Your copy should hold every record verbatim and none of the pictures.

(Detected change data)
::::
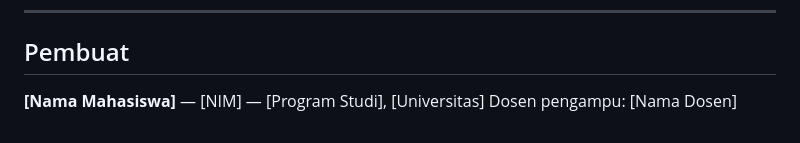
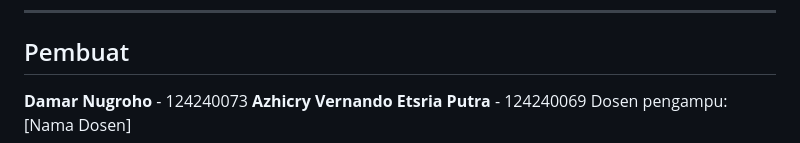
Before and after one commit to marz696/wandergeo, a Markdown page: README.md, the part around the change. Drawn GitHub-style.

Commit message:
Update student names and IDs in README

```diff
--- a/README.md
+++ b/README.md
@@ -324,5 +324,6 @@ Negara dengan tingkat kesulitan 1 terbuka sejak awal. Menyelesaikan semua misi w
 
 ## Pembuat
 
-**[Nama Mahasiswa]** — [NIM] — [Program Studi], [Universitas]
+**Damar Nugroho** - 124240073
+**Azhicry Vernando Etsria Putra** - 124240069
 Dosen pengampu: [Nama Dosen]
```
::::
● **Written answer**
Before and after one commit to marz696/wandergeo, a Markdown page: README.md, the part around the change. Drawn GitHub-style.

Commit message:
Update student names and IDs in README

```diff
--- a/README.md
+++ b/README.md
@@ -324,5 +324,6 @@ Negara dengan tingkat kesulitan 1 terbuka sejak awal. Menyelesaikan semua misi w
 
 ## Pembuat
 
-**[Nama Mahasiswa]** — [NIM] — [Program Studi], [Universitas]
+**Damar Nugroho** - 124240073
+**Azhicry Vernando Etsria Putra** - 124240069
 Dosen pengampu: [Nama Dosen]
```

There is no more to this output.